Philosophy of Arbor

"Brevity is the soul of wit" - William shakespeare

Reading code isn't just about being able to read the code, but also about being able to understand it. This isn't always to do. Providing just enough information to convey your thoughts, with out providing too much information as to overload the reader (often times you) is hard, not only in writting code, but also in writing for humans. After all, Brevity is the soul of wit.

Languages such as C++ and Java are often overly verbose. They overload programmers with extra information and force users to reason about more than just what their code is doing. Take for example this Java Snippet to write to a file:

public class CreateFile {
public static void main(String[] args) {
try {
FileWriter myWriter = new FileWriter("filename.txt");
myWriter.write("Files in Java might be tricky, but it is fun enough!");
System.out.println("Successfully wrote to the file.");
} catch (IOException e) {
System.out.println("An error occurred.");

While its painfully obvious what the code is doing, and what kind of data and objects the code is working with, the keyword is painfully. Often times, a Java project expands into an overly verbose codebase with adapters and factories, and class names that could probably be a program in other languages.

On the other end of the spectrum, we have languages such as Python. For example here is writing to a file in python:

f = open("filename.txt", "w")
f.write("Files in Python might not be tricky, but it is fun enough!")

Its much shorter and easier to read than Java. However, in larger codebases, python's conciseness fails to accurately convey critical context. For example if we look at this python function's signature, this lack of context is painfully obvious:

def saveUser(user, db):

What properties are on user? What is the contract of the DB object? Its not easy to tell, and often requires agressive testing in order to make sure everything is being passed around correctly, and when developing code, it requires a lot of back and forth in order for the programmer to figure out exactly what properties are available.

The obvious difference between the Java and Python is the use of types.

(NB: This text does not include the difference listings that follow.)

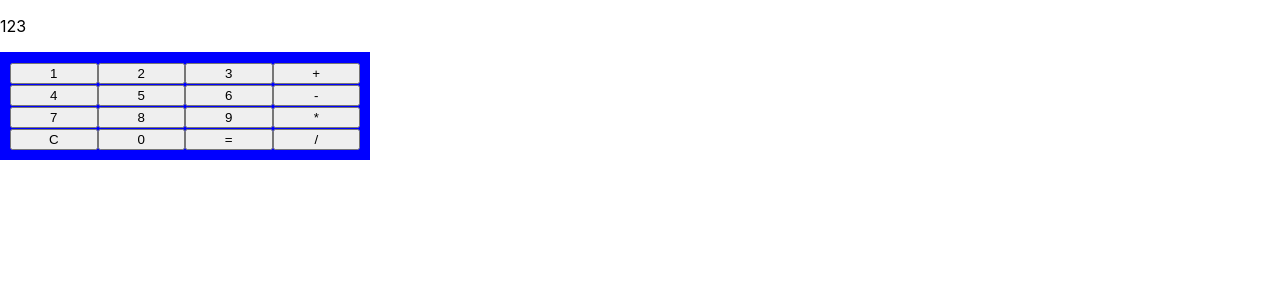
Repository: qudos4real/calculator
Page: /
An editor plug-in stored every save of this project. The page is shown before and after the next save, followed by the edit.
The browser window is 1280 px wide. The pictures show the whole page.
The project was rebuilt for these pictures with package versions that can differ from the ones it lists, and the page was loaded fresh each time.

Above is the page before, as saved 2022-10-09 02:22:04.

After the next save:
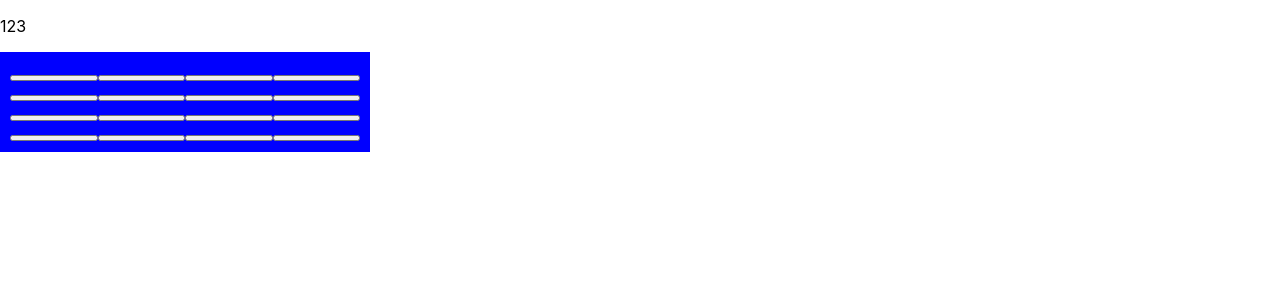
Saved 26 s later.
--- a/src/components/Buttons.js
+++ b/src/components/Buttons.js
@@ -15,7 +15,7 @@
 function Buttons({value, onClick}) {
   return (
     <div className="buttonWrapper">
-      {numbers.flat().map((num) => {
+      {numbers.flat().map(({num}) => {
         return (
           <button key={num} className="num" onClick={clickHandler}>{num}</button>
         )

After the save that followed:
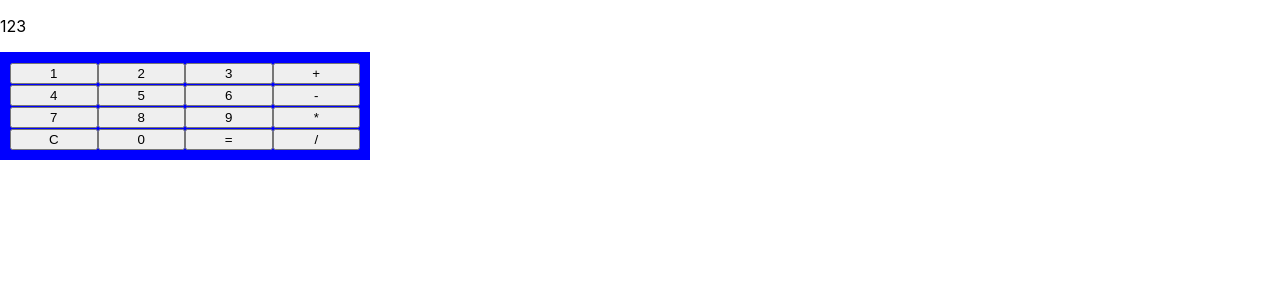
Saved 18 s later.
--- a/src/components/Buttons.js
+++ b/src/components/Buttons.js
@@ -8,14 +8,14 @@
   ["C", 0, "=", "/"],
 ];
 
-const clickHandler = (num) => {
+const clickHandler = ({num}) => {
   console.log({num})
 }
 
 function Buttons({value, onClick}) {
   return (
     <div className="buttonWrapper">
-      {numbers.flat().map(({num}) => {
+      {numbers.flat().map((num) => {
         return (
           <button key={num} className="num" onClick={clickHandler}>{num}</button>
         )
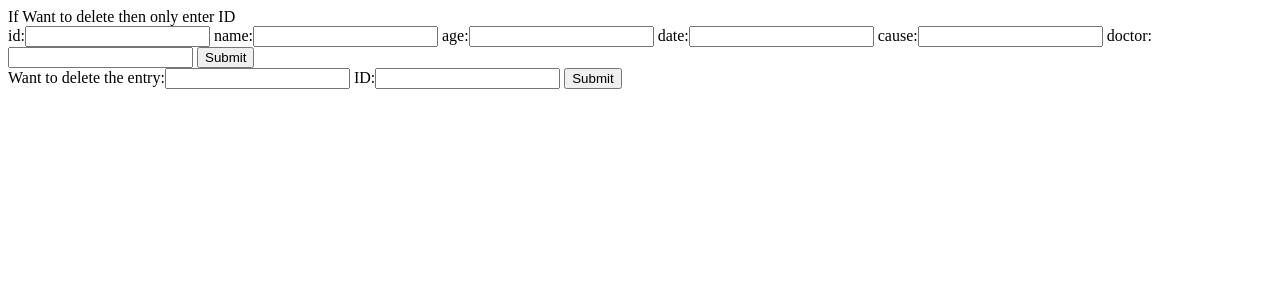
Repository: utkarsh-002/J2EE
Page: http://localhost/patient/info.jsp
These files come from the project's save history. The page is drawn as it stood at one moment and after the next save; the edit follows.
The browser window is 1280 px wide. The pictures show the whole page.
The page is served by Tomcat 10. Other server files are loaded and not shown.

Above is the page before, as saved 2022-08-10 20:25:11.

### Itreturns/patient/src/main/webapp/info.jsp
<%@ page language="java" contentType="text/html; charset=ISO-8859-1"
    pageEncoding="ISO-8859-1"%>
<!DOCTYPE html>
<html>
<head>
<meta charset="ISO-8859-1">
<title>Hospital</title>
</head>
<body>
<form action="input" method="get">
If Want to delete then only enter ID<br>
id:<input type="text" name="id">
name:<input type="text" name="name">
age:<input type="text" name="age">
date:<input type="text" name="date">
cause:<input type="text" name="cause">
doctor:<input type="text" name="doctor">
<input type=submit>
</form>
<form action="input">
Want to delete the entry:<input type="text" name="del">
ID:<input type="text" name="id">
<input type=submit>
</form>
</body>
</html>

After the next save:
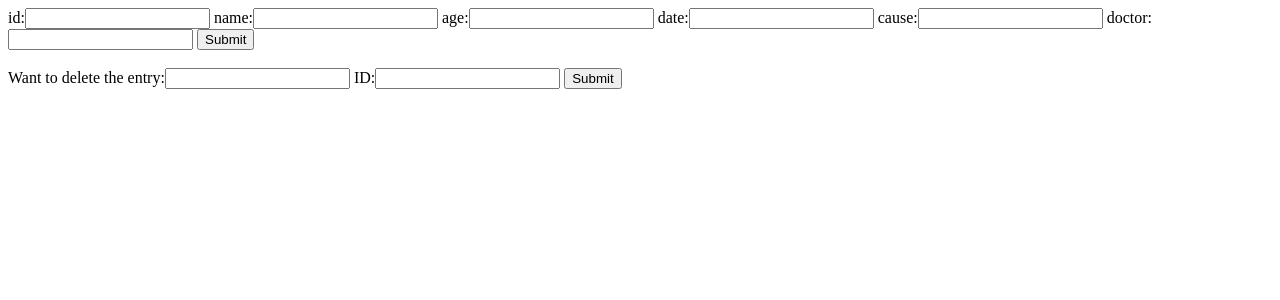
Saved 42 s later.
--- a/Itreturns/patient/src/main/webapp/info.jsp
+++ b/Itreturns/patient/src/main/webapp/info.jsp
@@ -8,7 +8,6 @@
 </head>
 <body>
 <form action="input" method="get">
-If Want to delete then only enter ID<br>
 id:<input type="text" name="id">
 name:<input type="text" name="name">
 age:<input type="text" name="age">
@@ -16,7 +15,7 @@ date:<input type="text" name="date">
 cause:<input type="text" name="cause">
 doctor:<input type="text" name="doctor">
 <input type=submit>
-</form>
+</form><br>
 <form action="input">
 Want to delete the entry:<input type="text" name="del">
 ID:<input type="text" name="id">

This seems to introduce a contradiction: types are needed to provide context, but to many types overloads the programmer with types.

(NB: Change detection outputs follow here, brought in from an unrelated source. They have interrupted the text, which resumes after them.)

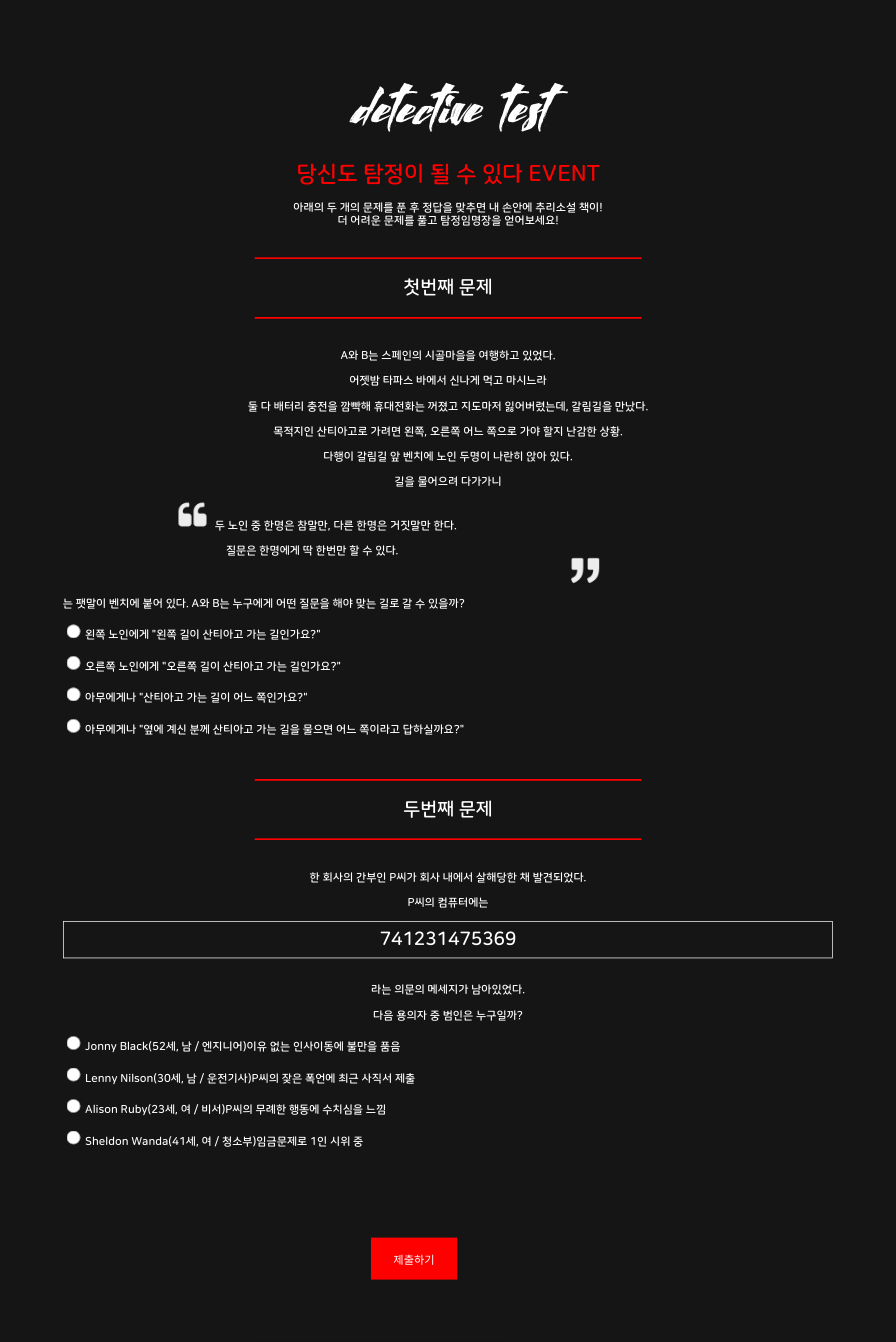
Repository: minkyung0421/Event_Project
Page: http://localhost/Event/quiz.jsp
The author's editor kept a copy of each file at every save. The page is drawn from the files as they stood at one save, then again after the next save.
The browser window is 1280 px wide. The pictures show the whole page, at 70% of full size.
The page is served by Tomcat 9.

Above is the page before, as saved 2018-09-04 14:34:18.
Console error: SyntaxError: Invalid or unexpected token

### Event_Project/Event/WebContent/quiz.jsp
<%@ page language="java" contentType="text/html; charset=UTF-8"
    pageEncoding="UTF-8"%>
<!DOCTYPE html PUBLIC "-//W3C//DTD HTML 4.01 Transitional//EN" "http://www.w3.org/TR/html4/loose.dtd">
<html>
<head>
<meta http-equiv="Content-Type" content="text/html; charset=UTF-8">
<title>EVENT</title>
<style>
@font-face{
	font-family: 'Calligraphy Personal Use'; src:url('font/Calligraphy Personal Use.ttf');
}
@font-face{font-family:'NANUMSQUAREROUNDL'; src:url('font/NANUMSQUAREROUNDL.TTF')}
@font-face{font-family:'NANUMSQUAREROUNDB'; src:url('font/NANUMSQUAREROUNDB.TTF')}

body{
	margin:7%;
	padding:0px;
	font-family:'NANUMSQUAREROUNDB';
	background-color: #151515;
	color: white;
}

button{
  background:red;
  color:#fff;
  border:none;
  position:relative;
  height:60px;
  font-size:1em;
  padding:0 2em;
  cursor:pointer;
  transition:800ms ease all;
  outline:none;
}
button:hover{
  background:#151515;
  color:white;
}
button:before,button:after{
  content:'';
  position:absolute;
  top:0;
  right:0;
  height:2px;
  width:0;
  background: red;
  transition:400ms ease all;
}
button:after{
  right:inherit;
  top:inherit;
  left:0;
  bottom:0;
}
button:hover:before,button:hover:after{
  width:100%;
  transition:800ms ease all;
}

</style>
</head>

<body>
<form action = "quiz_result.jsp" method="post" name = "Myform">
<center><div style = "font-family: Calligraphy Personal Use; font-size: 90pt; margin-top:5%">detective test</div></center>

<center><h1 style = "color:red">당신도 탐정이 될 수 있다 EVENT</h1>
<div style = "color: white;">아래의 두 개의 문제를 푼 후 정답을 맞추면 내 손안에 추리소설 책이! <br>
더 어려운 문제를 풀고 탐정임명장을 얻어보세요!</div>
<br><br>
<hr color="red" style = "width: 50%">
<br>
<div style = "font-size: 20pt;">첫번째 문제</div>
<br>
<hr color="red" style = "width: 50%">
<br>
<br>
</center>
<center>
A와 B는 스페인의 시골마을을 여행하고 있었다. <br><br>
어젯밤 타파스 바에서 신나게 먹고 마시느라 <br><br> 둘 다 배터리 충전을 깜빡해
휴대전화는 꺼졌고 지도마저 잃어버렸는데, 갈림길을 만났다.<br><br>
목적지인 산티아고로 가려면 왼쪽, 오른쪽 어느 쪽으로 가야 할지 난감한 상황. <br><br>
다행이 갈림길 앞 벤치에 노인 두명이 나란히 앉아 있다. <br><br>길을 물어으려 다가가니<br><br> </center>
<div style = "margin-left:15%;"><img src ="img/quote-left.png" widt=40px height=40px>&nbsp;&nbsp;
두 노인 중 한명은 참말만, 다른 한명은 거짓말만 한다.<br><br>&nbsp;&nbsp;&nbsp;&nbsp;&nbsp;&nbsp;&nbsp;
&nbsp;&nbsp;&nbsp;&nbsp;&nbsp;&nbsp;&nbsp;&nbsp;&nbsp;질문은 한명에게 딱 한번만 할 수 있다.<br><img src ="img/right-quote-sign.png" widt=40px height=40px style = "margin-left:60%;"></div><br>
는 팻말이 벤치에 붙어 있다. A와 B는 누구에게 어떤 질문을 해야 맞는 길로 갈 수 있을까?<br><br>


	<label><input type = "radio" name = "quiz1" value = "1" style="width:20px;height:20px;"> 왼쪽 노인에게 "왼쪽 길이 산티아고 가는 길인가요?"</label><br><br>
	<label><input type = "radio" name = "quiz1" value = "2" style="width:20px;height:20px;"> 오른쪽 노인에게 "오른쪽 길이 산티아고 가는 길인가요?"</label><br><br>
	<label><input type = "radio" name = "quiz1" value = "3" style="width:20px;height:20px;"> 아무에게나 "산티아고 가는 길이 어느 쪽인가요?"</label><br><br>
	<label><input type = "radio" name = "quiz1" value = "4" style="width:20px;height:20px;"> 아무에게나 "옆에 계신 분께 산티아고 가는 길을 물으면 어느 쪽이라고 답하실까요?"</label><br><br>

<center>
<br><br>
<hr color="red" style = "width: 50%; ">
<br>
<div style = "font-size: 20pt;">두번째 문제</div>
<br>
<hr color="red" style = "width: 50%;">
<br>
<br>
한 회사의 간부인 P씨가 회사 내에서 살해당한 채 발견되었다.<br><br>
P씨의 컴퓨터에는<br><br>
 <div style="border:1px solid; padding:10px; font-size: 20pt"> 741231475369 </div><br><br>
 라는 의문의 메세지가 남아있었다.<br><br>
 다음 용의자 중 범인은 누구일까? <br><br>
 </center>
	<label><input type = "radio" name = "quiz2" value = "1" style="width:20px;height:20px;"> Jonny Black(52세, 남 / 엔지니어)이유 없는 인사이동에 불만을 품음</label><br><br>
	<label><input type = "radio" name = "quiz2" value = "2" style="width:20px;height:20px;"> Lenny Nilson(30세, 남 / 운전기사)P씨의 잦은 폭언에 최근 사직서 제출</label><br><br>
	<label><input type = "radio" name = "quiz2" value = "3" style="width:20px;height:20px;"> Alison Ruby(23세, 여 / 비서)P씨의 무례한 행동에 수치심을 느낌</label><br><br>
	<label><input type = "radio" name = "quiz2" value = "4" style="width:20px;height:20px;"> Sheldon Wanda(41세, 여 / 청소부)임금문제로 1인 시위 중</label><br><br>


	<button name = "button" style = "margin-left: 40%; margin-top:10%">제출하기</button>
</form>

</body>
<script language="javascript">
var chk_radio = document.getElementsByName('quiz1');
var chk_radio2 = document.getElementsByName('quiz2');

var sel_type = null;
var sel_type2 = null;

for(var i=0;i<chk_radio.length;i++){

	if(chk_radio[i].checked == true && chk_radio2[i].checked == true){

		sel_type = chk_radio[i].value;
		sel_type2 = chk_radio2[i].value;

	}

}

if(sel_type == null && sel_type2 == null ){

      alert("문제의 답을 다 하지 않았습니다!);

	return false;
}else if(sel_type == null && sel_type2 == true ){
	alert("문제의 답을 다 하지 않았습니다!);

			return false;
}else if(sel_type == true && sel_type2 == null){
	alert("문제의 답을 다 하지 않았습니다!);

			return false;
}
</script>
</html>

After the next save:
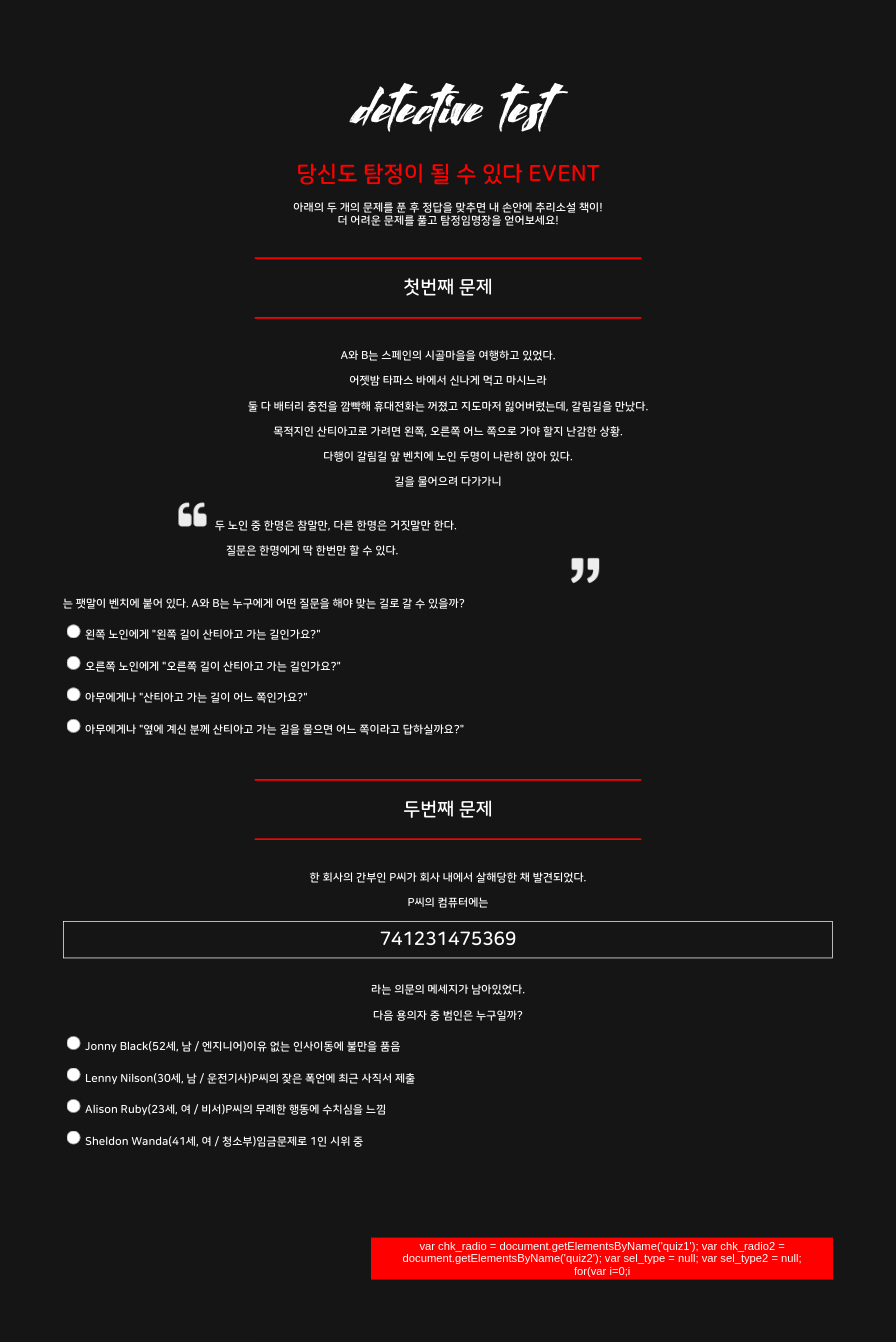
Console error (its wording comes from the project's code and is left out).
Saved 2 min 8 s later.
--- a/Event_Project/Event/WebContent/quiz.jsp
+++ b/Event_Project/Event/WebContent/quiz.jsp
@@ -114,7 +114,7 @@
 	<label><input type = "radio" name = "quiz2" value = "4" style="width:20px;height:20px;"> Sheldon Wanda(41세, 여 / 청소부)임금문제로 1인 시위 중</label><br><br>
 
 
-	<button name = "button" style = "margin-left: 40%; margin-top:10%">제출하기</button>
+	<button name = "button" style = "margin-left: 40%; margin-top:10%" onClick="javascript:onSubmit();>제출하기</button>
 </form>
 
 </body>

After the save that followed:
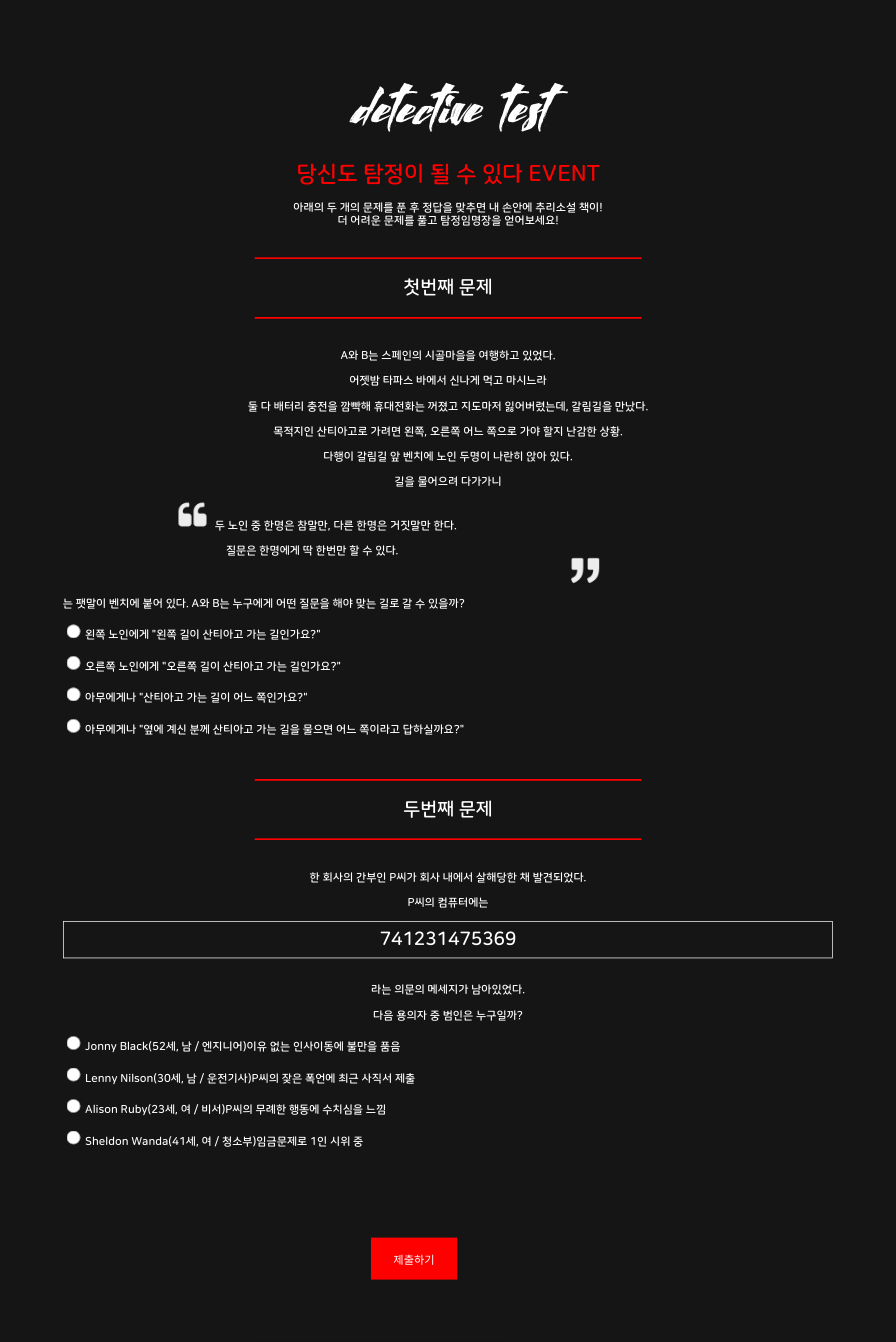
Console error: SyntaxError: Invalid or unexpected token
Saved 12 s later.
--- a/Event_Project/Event/WebContent/quiz.jsp
+++ b/Event_Project/Event/WebContent/quiz.jsp
@@ -114,7 +114,7 @@
 	<label><input type = "radio" name = "quiz2" value = "4" style="width:20px;height:20px;"> Sheldon Wanda(41세, 여 / 청소부)임금문제로 1인 시위 중</label><br><br>
 
 
-	<button name = "button" style = "margin-left: 40%; margin-top:10%" onClick="javascript:onSubmit();>제출하기</button>
+	<button name = "button" style = "margin-left: 40%; margin-top:10%" onClick="javascript:onSubmit();">제출하기</button>
 </form>
 
 </body>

Type and type annotation are definitely needed to provide the needed context, but there is a fine line between to much context and not enough, this is a line that Arbor walks.